Mark your calendars, December 6th is the date when the fate of many accused internet downloaders can change for the better or for the worse.
So far, over sixteen thousand internet users have received letters from their internet service providers accusing them of illegally using the torrent peer-to-peer (p2p) / bittorrent protocol to download copyrighted movies such as the Hurt Locker, Far Cry, and a number of others. None of them have been named in the lawsuit so far. That will all change on December 6th, 2010, which is the deadline the United States District Judge Rosemary M. Collyer set in the Far Cry case for the DGW plaintiff attorneys to either name the defendants over whom they believe the court has jurisdiction, or dismiss.

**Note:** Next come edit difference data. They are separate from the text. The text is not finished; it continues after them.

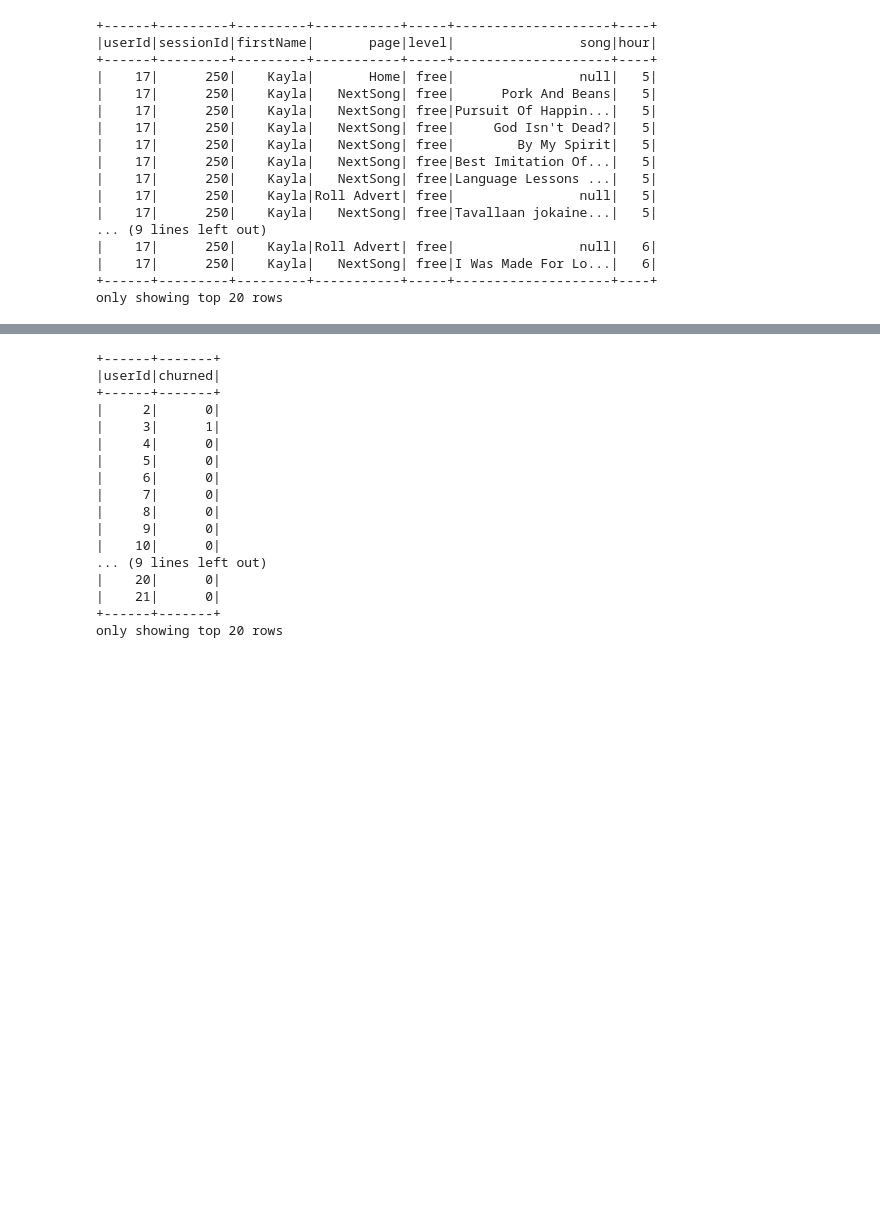
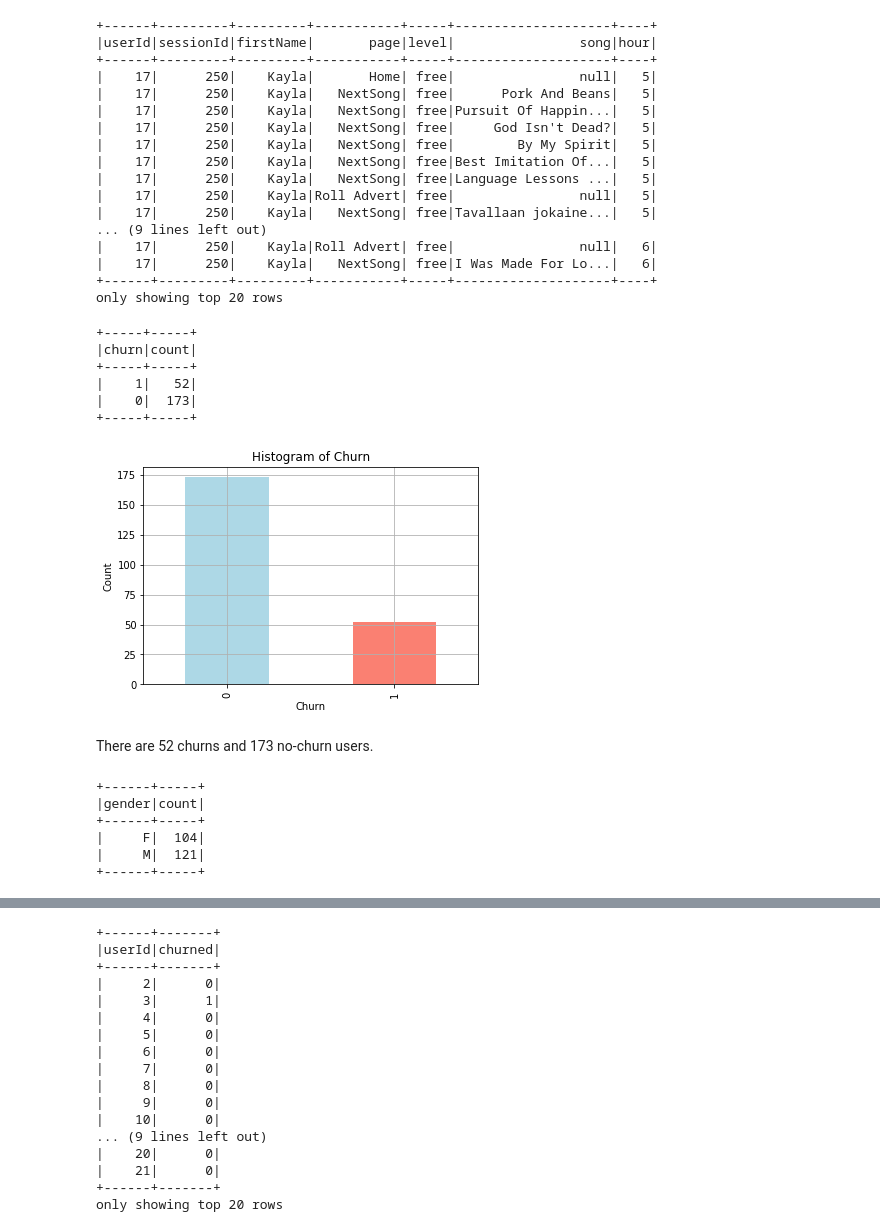
Before and after one commit to kmera/Sparkify_Project, a Jupyter notebook: Sparkify.ipynb, the cells around one changed output, grey strips where cells are left out. Drawn from its saved outputs; the diff is of its cells as text; code cells hidden in the pictures; blank space fills up the shorter version.

```diff
--- a/Sparkify.ipynb
+++ b/Sparkify.ipynb
@@ -306,3 +343,43 @@ Kayla_log.show()
 |    17|      250|    Kayla|   NextSong| free|I Was Made For Lo...|   6|
 +------+---------+---------+-----------+-----+--------------------+----+
 only showing top 20 rows
+# %%
+# churn event
+flag_churn_event = udf(lambda x: 1 if x == "Cancellation Confirmation" else 0, IntegerType())
+user_churn = user_log_valid.withColumn("pre_churn", flag_churn_event("page"))
+user_churn = user_churn.withColumn('churn', Fmax('pre_churn').over(Window.partitionBy('userId')))
+user_churn = user_churn.dropDuplicates(['userId'])
+# %%
+# table of churn
+user_churn.groupBy('churn').count().show()
+# %% [output]
++-----+-----+
+|churn|count|
++-----+-----+
+|    1|   52|
+|    0|  173|
++-----+-----+
+# %%
+# user_churn to Pandas
+user_churn_pd = user_churn.toPandas()
+# %%
+# hist of churn
+user_churn_pd['churn'].value_counts().plot(kind="bar", color=["lightblue", "salmon"])
+plt.title("Histogram of Churn")
+plt.xlabel("Churn")
+plt.ylabel("Count")
+plt.grid();
+# %% [output]
+[figure, added]
+# %% [markdown]
+There are 52 churns and 173 no-churn users.
+# %%
+# table of gender
+user_churn.groupBy('gender').count().show()
+# %% [output]
++------+-----+
+|gender|count|
++------+-----+
+|     F|  104|
+|     M|  121|
++------+-----+
```
Also changed, not shown: parts of 30 cells of this notebook.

This is good for a number of my clients who are unnamed defendants in this case.
With all the defenses against copyright infringement, e.g., “it wasn’t me,” “my roommate used my internet connection,” “my wireless connection was unsecured,” “I don’t know how to download via torrent,” etc., it is funny that in the end, the issue of who wins is PERSONAL JURISDICTION; law school civil procedure 101. This should be a lesson to all you 1L law students out there snoring away in your “CivPro” class — the topics you are learning can be applied to something cool as lawsuits against those who illegally download movies over the internet.
2 thoughts on “In the end, personal jurisdiction will rule the day with the torrent crowd.”
It’s not an issue of personal jurisdiction, we all know the DC Circuit Court doesn’t have it. It’s an issue of joinder, third party standing, FRCP 45, and abuse of the legal process.
If it were as simple as writing a memo on personal jurisdiction we would not be where we are today.